At Studio Rossiter, one of our many overseas assignments is working with Carillion to produce not only health and safety videos, but also interviews their key heads of department for corporate videos.
One such job led me to Oman to film several interviews at Carillion’s head offices with their various key personnel.
Fortunately my lightweight DSLR camera equipment, tripod and glidetrack allowed me to safely bring the equipment into the country, but what we didn’t plan on was how much the heat would affect certain interview set ups.
It was mid March, pretty much the peak of their hot season in Oman and I set up the camera outside the head offices to interview one of the CEOs.
The temperature bordered on 47 to 48 degrees and within less than 15 minutes the camera had overheated and shut itself down.
Fortunately, I quickly went inside the building and replaced the camera battery with a new one from a cooler bag I had brought over to keep the batteries fresh and cool.
This new battery would be effective in keeping the camera cool in an area where the camera overheats, near the sensor. But not surprisingly even holding the camera was hard as it was so hot with the conditions, apparently this particular camera, the Canon 7D, overheats at 39 degrees.
As this particular CEO's time was limited and to make sure we were up and running in minutes, I had no choice but to hold the camera up to an air con near the ceiling in one of the offices to cool it down quicker, and it did just that.
Less than 10 minutes later we were back in business and managed to capture the interview with a lovely scenic backdrop in beautiful sunny weather. Problem solved.

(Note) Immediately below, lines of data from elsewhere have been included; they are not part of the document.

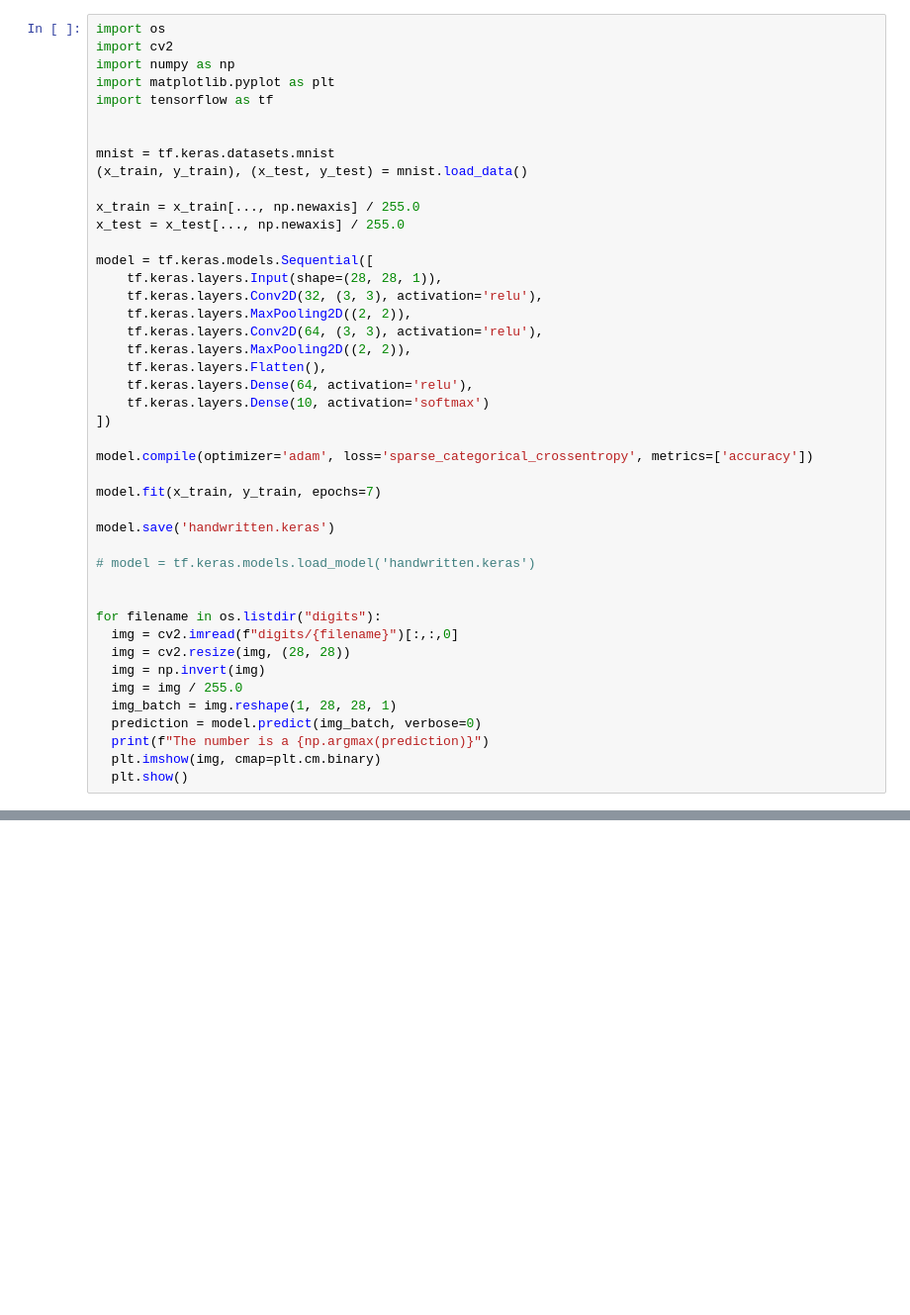
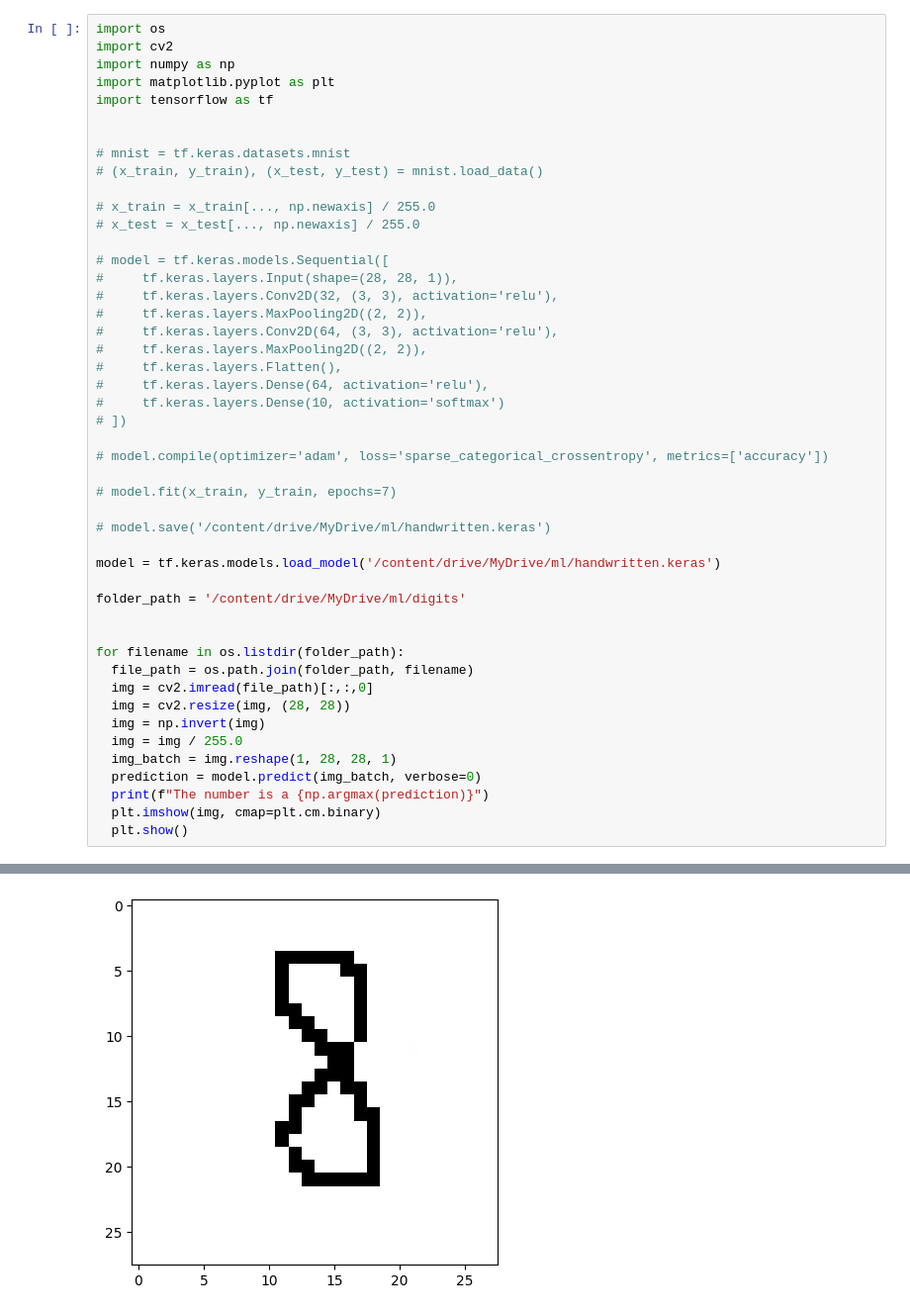
Before and after one commit to yabsra-g/ml, a Jupyter notebook: handwritten_number_identifier.ipynb, the cells around one changed output, grey strips where cells are left out. Shown at 99% size. Cells and saved outputs as stored; diff of their text form; blank space fills up the shorter version.

```diff
--- a/handwritten_number_identifier.ipynb
+++ b/handwritten_number_identifier.ipynb
@@ -8,34 +8,37 @@ import matplotlib.pyplot as plt
 import tensorflow as tf
 
 
-mnist = tf.keras.datasets.mnist
-(x_train, y_train), (x_test, y_test) = mnist.load_data()
+# mnist = tf.keras.datasets.mnist
+# (x_train, y_train), (x_test, y_test) = mnist.load_data()
 
-x_train = x_train[..., np.newaxis] / 255.0
-x_test = x_test[..., np.newaxis] / 255.0
+# x_train = x_train[..., np.newaxis] / 255.0
+# x_test = x_test[..., np.newaxis] / 255.0
 
-model = tf.keras.models.Sequential([
-    tf.keras.layers.Input(shape=(28, 28, 1)),
-    tf.keras.layers.Conv2D(32, (3, 3), activation='relu'),
-    tf.keras.layers.MaxPooling2D((2, 2)),
-    tf.keras.layers.Conv2D(64, (3, 3), activation='relu'),
-    tf.keras.layers.MaxPooling2D((2, 2)),
-    tf.keras.layers.Flatten(),
-    tf.keras.layers.Dense(64, activation='relu'),
-    tf.keras.layers.Dense(10, activation='softmax')
-])
+# model = tf.keras.models.Sequential([
+#     tf.keras.layers.Input(shape=(28, 28, 1)),
+#     tf.keras.layers.Conv2D(32, (3, 3), activation='relu'),
+#     tf.keras.layers.MaxPooling2D((2, 2)),
+#     tf.keras.layers.Conv2D(64, (3, 3), activation='relu'),
+#     tf.keras.layers.MaxPooling2D((2, 2)),
+#     tf.keras.layers.Flatten(),
+#     tf.keras.layers.Dense(64, activation='relu'),
+#     tf.keras.layers.Dense(10, activation='softmax')
+# ])
 
-model.compile(optimizer='adam', loss='sparse_categorical_crossentropy', metrics=['accuracy'])
+# model.compile(optimizer='adam', loss='sparse_categorical_crossentropy', metrics=['accuracy'])
 
-model.fit(x_train, y_train, epochs=7)
+# model.fit(x_train, y_train, epochs=7)
 
-model.save('handwritten.keras')
+# model.save('/content/drive/MyDrive/ml/handwritten.keras')
 
-# model = tf.keras.models.load_model('handwritten.keras')
+model = tf.keras.models.load_model('/content/drive/MyDrive/ml/handwritten.keras')
+
+folder_path = '/content/drive/MyDrive/ml/digits'
 
 
-for filename in os.listdir("digits"):
-  img = cv2.imread(f"digits/{filename}")[:,:,0]
+for filename in os.listdir(folder_path):
+  file_path = os.path.join(folder_path, filename)
+  img = cv2.imread(file_path)[:,:,0]
   img = cv2.resize(img, (28, 28))
   img = np.invert(img)
   img = img / 255.0
@@ -61,0 +52 @@ Epoch 7/7
+[figure, added]
```
Also changed, not shown: parts of 2 cells of this notebook.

Happily I solved the problem in a professional manner with a minimum degree of fuss and successfully delivered the interview in a way that looked more professional for the client too, even if we had to go that extra mile.